Have you ever gone through a long and painful electronic health record (EHR) or laboratory information system (LIS) implementation only to find that there are significant workflow gaps? Or maybe, while working, you found yourself wondering if there was an easier way to complete a repetitive task? Well, there might be an app for that! You won’t want to miss today’s session, “Mind the App: Application Development as a Solution to Unmet Needs in Laboratory Workflows,” where moderator Amrom Obstfeld, MD, PhD, will lead a discussion about the ways custom apps can be deployed to help laboratorians solve practical problems with improved efficiency and reduced risk of errors.

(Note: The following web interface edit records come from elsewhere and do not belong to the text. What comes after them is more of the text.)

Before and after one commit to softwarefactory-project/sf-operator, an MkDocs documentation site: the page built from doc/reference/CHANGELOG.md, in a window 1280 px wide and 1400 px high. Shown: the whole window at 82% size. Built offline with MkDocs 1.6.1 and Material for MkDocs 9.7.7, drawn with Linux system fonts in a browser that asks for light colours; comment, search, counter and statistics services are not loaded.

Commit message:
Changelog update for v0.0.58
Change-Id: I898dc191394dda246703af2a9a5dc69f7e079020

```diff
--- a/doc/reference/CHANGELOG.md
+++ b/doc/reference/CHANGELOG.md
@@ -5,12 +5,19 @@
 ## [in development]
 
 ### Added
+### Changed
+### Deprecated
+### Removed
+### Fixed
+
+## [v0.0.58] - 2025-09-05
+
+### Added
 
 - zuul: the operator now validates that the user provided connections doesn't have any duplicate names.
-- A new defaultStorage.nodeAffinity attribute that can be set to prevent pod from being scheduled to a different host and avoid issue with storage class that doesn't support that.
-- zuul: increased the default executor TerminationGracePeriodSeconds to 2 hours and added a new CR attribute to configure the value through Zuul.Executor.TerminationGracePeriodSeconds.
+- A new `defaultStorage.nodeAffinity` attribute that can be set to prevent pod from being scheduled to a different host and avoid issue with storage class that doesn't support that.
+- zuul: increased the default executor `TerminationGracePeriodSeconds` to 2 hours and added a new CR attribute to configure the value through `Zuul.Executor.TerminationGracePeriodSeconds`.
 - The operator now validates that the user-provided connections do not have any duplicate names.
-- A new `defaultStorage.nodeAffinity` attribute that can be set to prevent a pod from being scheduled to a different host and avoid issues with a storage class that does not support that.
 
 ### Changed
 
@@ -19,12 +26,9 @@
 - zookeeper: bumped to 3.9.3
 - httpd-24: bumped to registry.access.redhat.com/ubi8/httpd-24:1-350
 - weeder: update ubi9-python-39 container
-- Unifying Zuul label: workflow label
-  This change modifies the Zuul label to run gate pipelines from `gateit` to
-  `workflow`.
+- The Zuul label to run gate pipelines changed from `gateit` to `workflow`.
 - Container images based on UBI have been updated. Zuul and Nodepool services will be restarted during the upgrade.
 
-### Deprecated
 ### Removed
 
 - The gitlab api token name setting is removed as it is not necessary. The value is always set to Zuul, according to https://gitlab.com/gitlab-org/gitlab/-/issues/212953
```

It should not come as a surprise that software vendors cannot meet every need of every workflow for every customer, but it is a frustrating reality. This means that a local solution is required, which often translates into a “manual workaround” with associated potential for error, inefficiencies, and propensity for safety risk. Vendor software change requests may offer relief, but can be expensive, time-consuming, and slow to evolve. The availability of Python and R as freely available open-source tools to conduct machine learning, data analytics, statistical computing, and graphing projects has facilitated their expansion into the clinical laboratory community, offering a no-cost option to experiment with innovative ideas.

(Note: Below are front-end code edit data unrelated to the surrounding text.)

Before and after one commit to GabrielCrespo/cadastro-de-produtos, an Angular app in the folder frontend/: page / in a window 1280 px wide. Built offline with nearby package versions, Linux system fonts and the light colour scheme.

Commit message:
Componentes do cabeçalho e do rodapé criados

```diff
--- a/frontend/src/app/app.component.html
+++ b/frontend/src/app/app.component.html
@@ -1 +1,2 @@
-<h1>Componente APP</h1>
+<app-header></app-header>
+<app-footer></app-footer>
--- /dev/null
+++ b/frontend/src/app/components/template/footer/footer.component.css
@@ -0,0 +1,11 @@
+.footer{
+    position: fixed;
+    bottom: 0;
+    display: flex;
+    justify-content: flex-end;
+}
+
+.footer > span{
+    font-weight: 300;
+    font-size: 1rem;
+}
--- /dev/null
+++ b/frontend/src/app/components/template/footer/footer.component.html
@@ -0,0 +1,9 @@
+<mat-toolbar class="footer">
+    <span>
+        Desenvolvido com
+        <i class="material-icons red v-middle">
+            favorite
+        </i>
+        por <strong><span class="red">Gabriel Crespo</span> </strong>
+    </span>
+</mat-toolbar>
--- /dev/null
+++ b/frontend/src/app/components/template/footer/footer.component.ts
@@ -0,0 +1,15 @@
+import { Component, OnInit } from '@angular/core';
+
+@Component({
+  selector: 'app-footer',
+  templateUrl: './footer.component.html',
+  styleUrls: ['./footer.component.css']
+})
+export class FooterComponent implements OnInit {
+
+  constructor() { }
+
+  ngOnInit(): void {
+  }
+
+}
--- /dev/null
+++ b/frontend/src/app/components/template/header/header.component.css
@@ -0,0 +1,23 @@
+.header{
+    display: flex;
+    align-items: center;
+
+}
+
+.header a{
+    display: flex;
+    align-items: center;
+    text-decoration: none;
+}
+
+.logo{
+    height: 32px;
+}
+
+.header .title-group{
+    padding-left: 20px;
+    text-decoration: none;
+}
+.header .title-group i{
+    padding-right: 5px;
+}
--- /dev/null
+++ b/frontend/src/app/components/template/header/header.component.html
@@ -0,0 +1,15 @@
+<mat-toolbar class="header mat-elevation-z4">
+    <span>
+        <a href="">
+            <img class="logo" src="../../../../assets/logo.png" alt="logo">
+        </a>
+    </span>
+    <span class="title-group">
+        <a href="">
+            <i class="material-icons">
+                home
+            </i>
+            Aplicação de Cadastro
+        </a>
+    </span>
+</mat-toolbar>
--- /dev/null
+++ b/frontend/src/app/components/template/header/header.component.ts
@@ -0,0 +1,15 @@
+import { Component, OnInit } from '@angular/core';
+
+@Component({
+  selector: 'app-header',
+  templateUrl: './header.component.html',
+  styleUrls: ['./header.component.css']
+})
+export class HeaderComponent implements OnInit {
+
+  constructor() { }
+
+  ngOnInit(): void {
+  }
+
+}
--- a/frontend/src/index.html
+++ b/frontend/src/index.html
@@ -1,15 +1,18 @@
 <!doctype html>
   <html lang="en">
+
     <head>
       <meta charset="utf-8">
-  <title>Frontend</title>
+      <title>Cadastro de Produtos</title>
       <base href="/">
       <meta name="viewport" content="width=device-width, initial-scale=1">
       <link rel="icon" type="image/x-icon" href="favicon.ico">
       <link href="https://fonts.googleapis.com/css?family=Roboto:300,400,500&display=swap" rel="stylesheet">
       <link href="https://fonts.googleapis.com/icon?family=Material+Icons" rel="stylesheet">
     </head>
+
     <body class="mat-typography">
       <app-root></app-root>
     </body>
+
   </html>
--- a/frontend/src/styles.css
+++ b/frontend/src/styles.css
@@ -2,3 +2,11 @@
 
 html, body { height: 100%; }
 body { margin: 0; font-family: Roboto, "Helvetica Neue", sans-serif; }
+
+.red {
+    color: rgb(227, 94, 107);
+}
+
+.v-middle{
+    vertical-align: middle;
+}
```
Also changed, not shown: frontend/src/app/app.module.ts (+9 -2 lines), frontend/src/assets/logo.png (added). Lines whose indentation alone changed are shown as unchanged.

This session aims to educate a general audience about the creation of web-based applications that can be simple in design, quick to make, and—most importantly—solve your most annoying problem(s). There is no prerequisite to be a programmer or know anything about writing code to attend this session.
Daniel Holmes, MD, from the University of British Columbia, will present his talk, “Why Use R and What Kinds of Apps Can I Make?” and Stephan Kadauke, MD, PhD, from the Children’s Hospital of Philadelphia, will present his talk, “Making Reliable Lab Apps: Demystifying Good Software Engineering Practices.” They will share examples of how to use an application to curate data from multiple sources to monitor a lab process and present key performance indicators. This can be used to inform decisions or automate manual processes. The benefit of a customized app goes beyond automating annoying, repetitive tasks. A well-designed “lab app” can more accurately model real lab workflows, thereby reducing risk of errors and implementing innovative functionality, such as automated machine learning-supported decision support.

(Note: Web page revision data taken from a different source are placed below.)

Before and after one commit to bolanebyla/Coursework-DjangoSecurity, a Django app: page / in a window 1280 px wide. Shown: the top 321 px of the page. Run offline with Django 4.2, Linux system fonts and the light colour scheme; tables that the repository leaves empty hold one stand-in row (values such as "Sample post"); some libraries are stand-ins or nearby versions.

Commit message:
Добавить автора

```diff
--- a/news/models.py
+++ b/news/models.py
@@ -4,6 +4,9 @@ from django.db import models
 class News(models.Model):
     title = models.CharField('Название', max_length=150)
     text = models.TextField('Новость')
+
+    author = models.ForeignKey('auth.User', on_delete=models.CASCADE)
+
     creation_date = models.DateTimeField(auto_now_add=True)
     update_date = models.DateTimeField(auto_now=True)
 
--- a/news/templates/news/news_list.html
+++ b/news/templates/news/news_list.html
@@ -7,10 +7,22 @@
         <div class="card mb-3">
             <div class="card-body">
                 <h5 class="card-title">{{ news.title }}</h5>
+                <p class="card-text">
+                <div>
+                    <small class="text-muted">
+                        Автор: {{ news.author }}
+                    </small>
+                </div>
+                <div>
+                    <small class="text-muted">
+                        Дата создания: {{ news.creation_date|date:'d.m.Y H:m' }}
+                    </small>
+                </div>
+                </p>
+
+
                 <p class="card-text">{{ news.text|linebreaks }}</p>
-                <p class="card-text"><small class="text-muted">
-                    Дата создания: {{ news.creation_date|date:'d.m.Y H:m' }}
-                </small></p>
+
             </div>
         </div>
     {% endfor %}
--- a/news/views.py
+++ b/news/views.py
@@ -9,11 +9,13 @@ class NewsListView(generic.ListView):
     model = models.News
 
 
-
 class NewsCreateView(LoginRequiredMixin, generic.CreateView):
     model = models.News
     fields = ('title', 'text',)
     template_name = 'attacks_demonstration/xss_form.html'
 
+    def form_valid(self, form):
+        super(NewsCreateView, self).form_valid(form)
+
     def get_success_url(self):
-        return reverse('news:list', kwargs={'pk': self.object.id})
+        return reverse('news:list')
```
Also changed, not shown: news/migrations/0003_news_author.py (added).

The presenters will provide the audience with strategies to design and implement custom apps in their own institutions. They will discuss the importance of and strategies for clinical validation to ensure data integrity; aspects of change management; and the importance of getting buy-in from leadership, as well as other intended users. They will exchange views on the merits of a governance structure, as well as the adoption of good software engineering practices to support these apps once implemented.